Based on these materials, the CCEJ determined the degree of progress on each task, giving a 100% rating for completed projects and 20% for projects that are currently under way. A rating of 0% was given for efforts that were announced early on after Lee’s inauguration but never pursued.

The rate of execution was 47.53% in the category of “a Country Rich in Talent,” which was related to education, science, and technology. This was followed by 41.76% in the area of “Active Welfare,” which involved welfare and jobs. The lowest rating was a 32.52% rate of execution for “a Global Korea,” which was related to reunification, national security, foreign affairs, and culture.

Because the 100 tasks were based on Lee‘s pledges as a presidential candidate, the results indicate that he has executed less than 40% of his promises.

A survey was also conducted to examine satisfaction with results from the governance indices. Around 30 professors, lawyers, and other experts were asked whether the goals were met and were well suited to resolving social issues. Only the “great human resources” category managed a C grade, with 2.17 points out of five.
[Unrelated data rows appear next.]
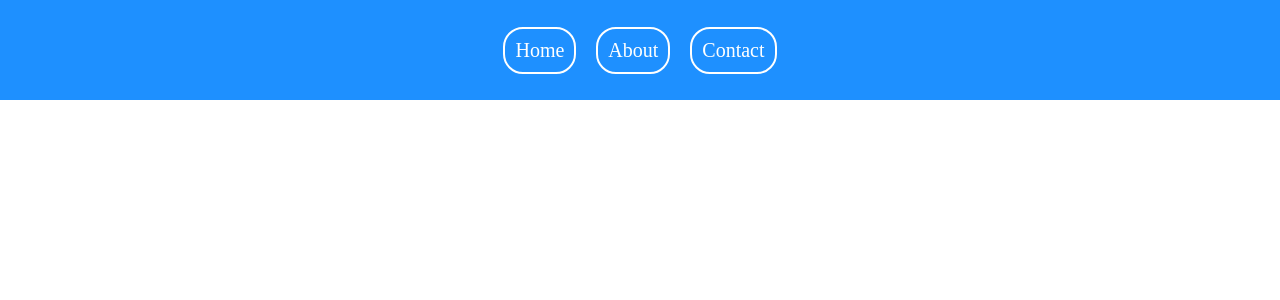
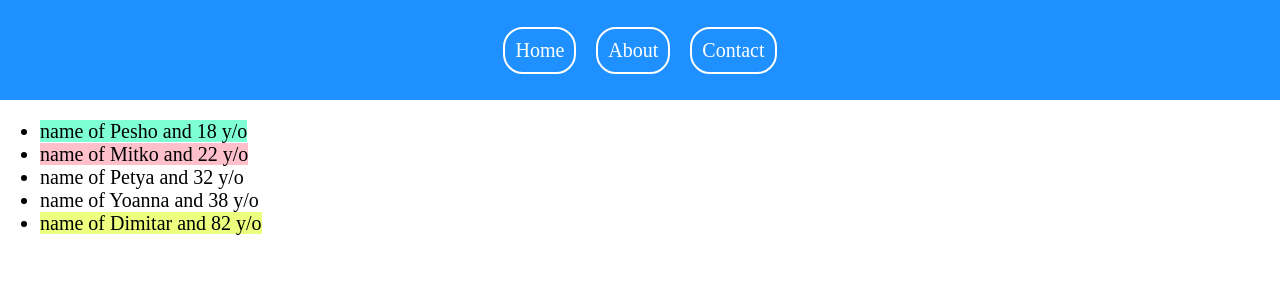
Before and after one commit to plutosapiens/my-first-angular-app, an Angular app: page / in a window 1280 px wide. Shown: the top 300 px of the page. Built offline with nearby package versions, Linux system fonts and the light colour scheme.

Commit message:
AN - Display user list via iteration

```diff
--- a/src/app/app.component.html
+++ b/src/app/app.component.html
@@ -10,3 +10,4 @@
 -->
 
 <app-navigation />
+<app-user-list />
--- a/src/app/user-list/user-list.component.html
+++ b/src/app/user-list/user-list.component.html
@@ -1 +1,10 @@
-<p>user-list works!</p>
+<ul>
+    <li *ngFor="let user of users; index as i">
+      <span [class]="user?.status">
+        name of {{ user.name }} and {{ user.age }} y/o
+      </span>
+      <!-- <span *ngIf="i % 2 !== 0" style="background-color: pink">
+        name of {{ user.name }} and {{ user.age }} y/o
+      </span> -->
+    </li>
+  </ul>
--- a/src/app/user-list/user-list.component.ts
+++ b/src/app/user-list/user-list.component.ts
@@ -1,10 +1,28 @@
 import { Component } from '@angular/core';
+
+// type User = {
+//   name: string;
+//   age: number;
+//   status: string;
+// };
+
+interface User {
+  name: string;
+  age: number;
+  status?: string;
+}
 
 @Component({
   selector: 'app-user-list',
   templateUrl: './user-list.component.html',
-  styleUrls: ['./user-list.component.css']
+  styleUrls: ['./user-list.component.css'],
 })
 export class UserListComponent {
-
+  users = [
+    { name: 'Pesho', age: 18, status: 'green' },
+    { name: 'Mitko', age: 22, status: 'red' },
+    { name: 'Petya', age: 32 },
+    { name: 'Yoanna', age: 38 },
+    { name: 'Dimitar', age: 82, status: 'yellow' },
+  ] as User[];
 }
```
Ratings of D+ and D were assigned in all remaining categories.

“While it is problematic that the Lee Myung-bak administration’s execution of governance tasks has been so weak, a bigger problem is the mistaken policy decisions that informed those tasks,” said CCEJ politics and legislation team leader Kim Mi-yeong said,

“Given that the execution was along the lines of abolishing the total equity investment ceiling system to limit large company control of affiliates and market monopolization, it was unavoidable that he would receive low marks in satisfaction with governance tasks,” Kim explained.

The Hankyoreh: http://bit.ly/yQXfrV